Mario Cuomo, who died New Year's Day and about whom Paul Moses writes here, was also a Commonweal author. In "Persuade or Coerce?" he responded to Kenneth Woodward on the subject of Cuomo's 1984 speech at Notre Dame; in "Faith & Government," he wrote about the experience of elected officials who try to reconcile personal religious convictions while serving a pluralistic American constituency. "Catholicism is a religion of the head as well as the heart, and to be a Catholic is to commit to dogmas that distinguish our faith from others," Cuomo wrote in our pages:

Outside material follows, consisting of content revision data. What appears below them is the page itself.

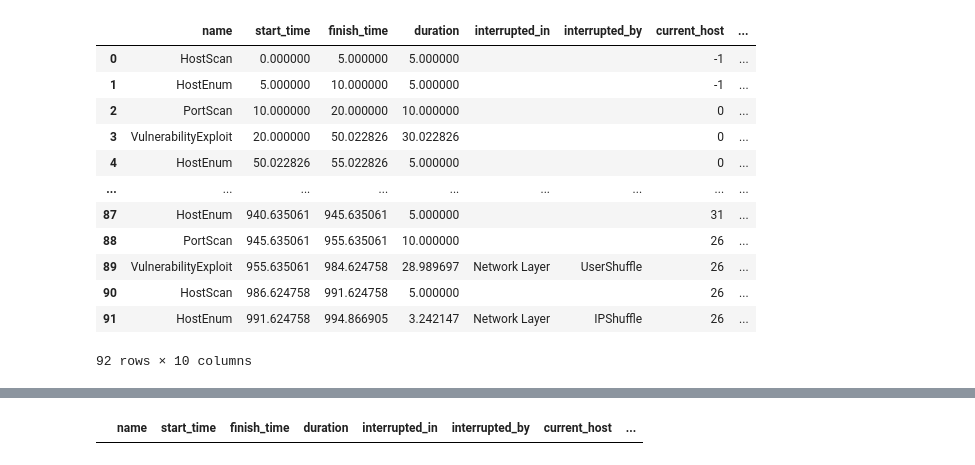
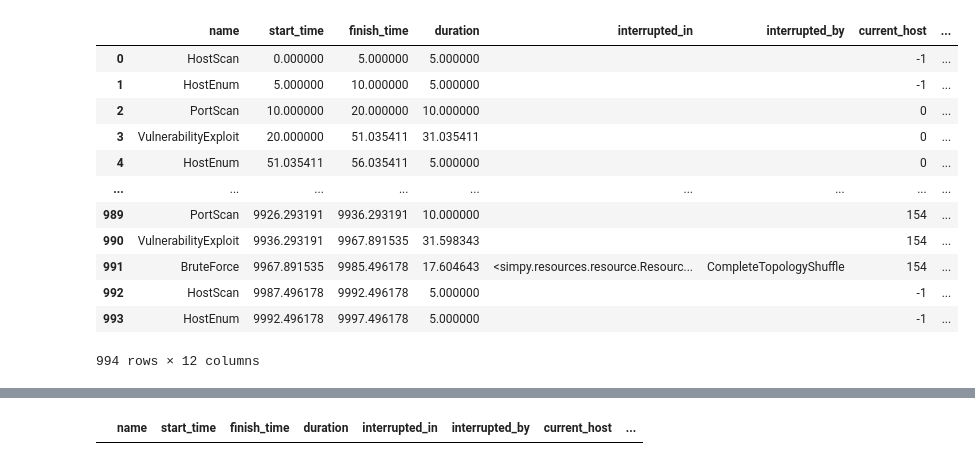
Before and after one commit to yuanyuan2000/MTDGame, a Jupyter notebook: simulation.ipynb, the cells around one changed output, grey strips where cells are left out. Cells and saved outputs as stored; diff of their text form; code cells hidden in the pictures.

```diff
--- a/simulation.ipynb
+++ b/simulation.ipynb
@@ -6,5 +6,5 @@ import plotly.graph_objects as go
 import os
 # %%
 # set up dataframe for collecting event data
-mtd_operation_record, attack_operation_record = run_sim()
+mtd_stats, attack_stats = run_sim()
 # %% [output]
@@ -68,20 +67,20 @@ plt.show()
 # %%
-attack_operation_record = pd.DataFrame(attack_operation_record)
+attack_operation_record = pd.DataFrame(attack_stats.attack_operation_record)
 attack_operation_record
 # %% [output]
 |  | name | start_time | finish_time | duration | interrupted_in | interrupted_by | current_host | ... |
 | 0 | HostScan | 0.000000 | 5.000000 | 5.000000 |  |  | -1 | ... |
 | 1 | HostEnum | 5.000000 | 10.000000 | 5.000000 |  |  | -1 | ... |
 | 2 | PortScan | 10.000000 | 20.000000 | 10.000000 |  |  | 0 | ... |
-| 3 | VulnerabilityExploit | 20.000000 | 50.022826 | 30.022826 |  |  | 0 | ... |
-| 4 | HostEnum | 50.022826 | 55.022826 | 5.000000 |  |  | 0 | ... |
+| 3 | VulnerabilityExploit | 20.000000 | 51.035411 | 31.035411 |  |  | 0 | ... |
+| 4 | HostEnum | 51.035411 | 56.035411 | 5.000000 |  |  | 0 | ... |
 | ... | ... | ... | ... | ... | ... | ... | ... | ... |
-| 87 | HostEnum | 940.635061 | 945.635061 | 5.000000 |  |  | 31 | ... |
-| 88 | PortScan | 945.635061 | 955.635061 | 10.000000 |  |  | 26 | ... |
-| 89 | VulnerabilityExploit | 955.635061 | 984.624758 | 28.989697 | Network Layer | UserShuffle | 26 | ... |
-| 90 | HostScan | 986.624758 | 991.624758 | 5.000000 |  |  | 26 | ... |
-| 91 | HostEnum | 991.624758 | 994.866905 | 3.242147 | Network Layer | IPShuffle | 26 | ... |
+| 989 | PortScan | 9926.293191 | 9936.293191 | 10.000000 |  |  | 154 | ... |
+| 990 | VulnerabilityExploit | 9936.293191 | 9967.891535 | 31.598343 |  |  | 154 | ... |
+| 991 | BruteForce | 9967.891535 | 9985.496178 | 17.604643 | <simpy.resources.resource.Resourc... | CompleteTopologyShuffle | 154 | ... |
+| 992 | HostScan | 9987.496178 | 9992.496178 | 5.000000 |  |  | -1 | ... |
+| 993 | HostEnum | 9992.496178 | 9997.496178 | 5.000000 |  |  | -1 | ... |
-92 rows × 10 columns
+994 rows × 12 columns
 # %%
 fig2, ax2 = plt.subplots(1, figsize=(16, 4))
 ax2.barh(attack_operation_record['name'], attack_operation_record['duration'], left=attack_operation_record['start_time'], height=0.1)
```
Also changed, not shown: parts of 6 cells of this notebook, 7 other files.
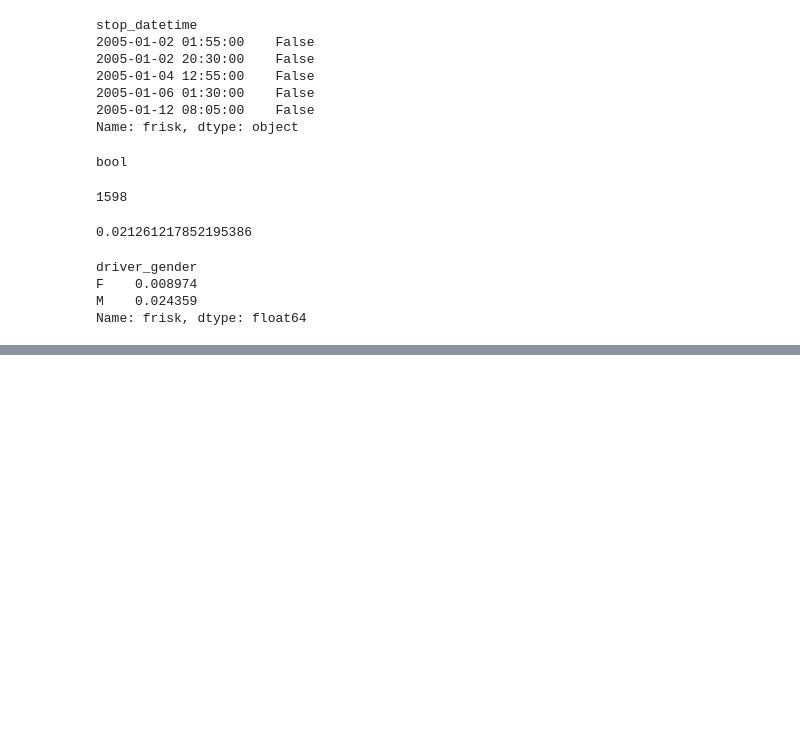
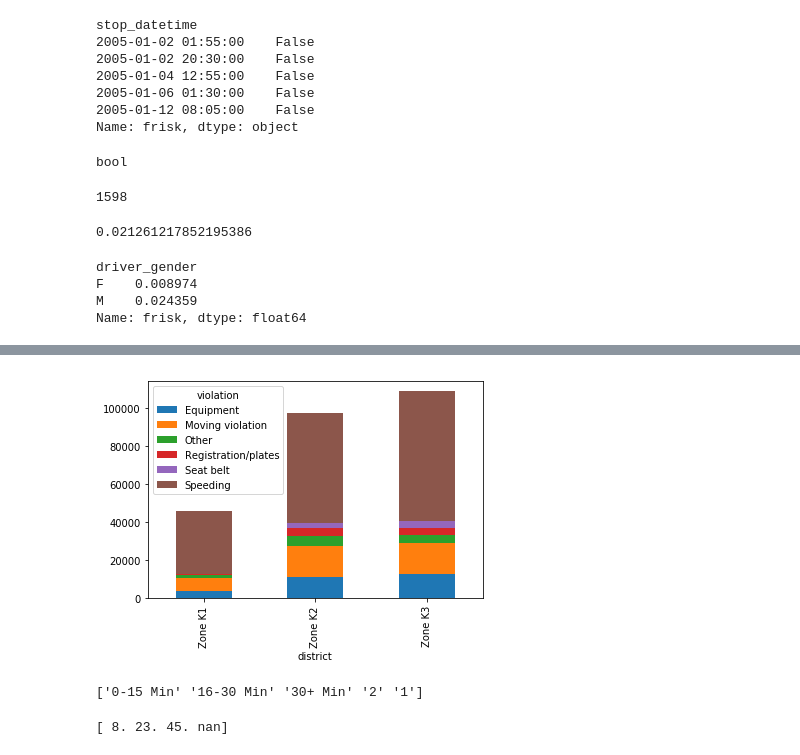
Before and after one commit to Rav212mm/01_Police_analizing, a Jupyter notebook: 01_Preparing_data.ipynb, the cells around one changed output, grey strips where cells are left out. Drawn from its saved outputs; the diff is of its cells as text; code cells hidden in the pictures; blank space fills up the shorter version.

```diff
--- a/01_Preparing_data.ipynb
+++ b/01_Preparing_data.ipynb
@@ -401,0 +546,6 @@ Name: frisk, dtype: float64
+# %%
+# Create a frequency table of districts and violations
+print(pd.crosstab(ri.district, ri.violation))
+
+# Save the frequency table as 'all_zones'
+all_zones = pd.crosstab(ri.district, ri.violation)
@@ -401,0 +570,6 @@ Name: frisk, dtype: float64
+# %%
+# Select rows 'Zone K1' through 'Zone K3'
+print(all_zones.loc['Zone K1':'Zone K3'])
+
+# Save the smaller table as 'k_zones'
+k_zones = all_zones.loc['Zone K1':'Zone K3']
@@ -401,0 +588,24 @@ Name: frisk, dtype: float64
+# %%
+# Create a bar plot of 'k_zones'
+k_zones.plot(kind='bar', stacked=True)
+
+# Display the plot
+plt.show()
+# %% [output]
+[figure, added]
+# %%
+# Print the unique values in 'stop_duration'
+print(ri.stop_duration.unique())
+
+# Create a dictionary that maps strings to integers
+mapping = {'0-15 Min': 8, '16-30 Min': 23, '30+ Min': 45}
+# %% [output]
+['0-15 Min' '16-30 Min' '30+ Min' '2' '1']
+# %%
+# Convert the 'stop_duration' strings to integers using the 'mapping'
+ri['stop_minutes'] = ri.stop_duration.map(mapping)
+
+# Print the unique values in 'stop_minutes'
+print(ri['stop_minutes'].unique())
+# %% [output]
+[ 8. 23. 45. nan]
```
Also changed, not shown: parts of 20 cells of this notebook.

Like most religions, it also requires a lifelong struggle to practice that faith day to day. The practice can be difficult. Today’s America is a consumer-driven society filled with endless distractions and temptations for people struggling to live by spiritual as well as material impulses. Catholics who also happen to hold political office in this pluralistic democracy-and therefore commit to serve Jews, Muslims, Buddhists, atheists, Protestants, as well as Catholics-undertake an additional responsibility. They must try to create conditions under which all citizens can live with a reasonable degree of freedom to practice their own competing religious beliefs, like the right to divorce, to use birth control, to choose abortion, to withdraw stem cells from embryos...or even to fight the belief in a God.
Also, in 1985, the editors of Commonweal interviewed Cuomo, then in his first term as New York governor; you can read the complete interview here.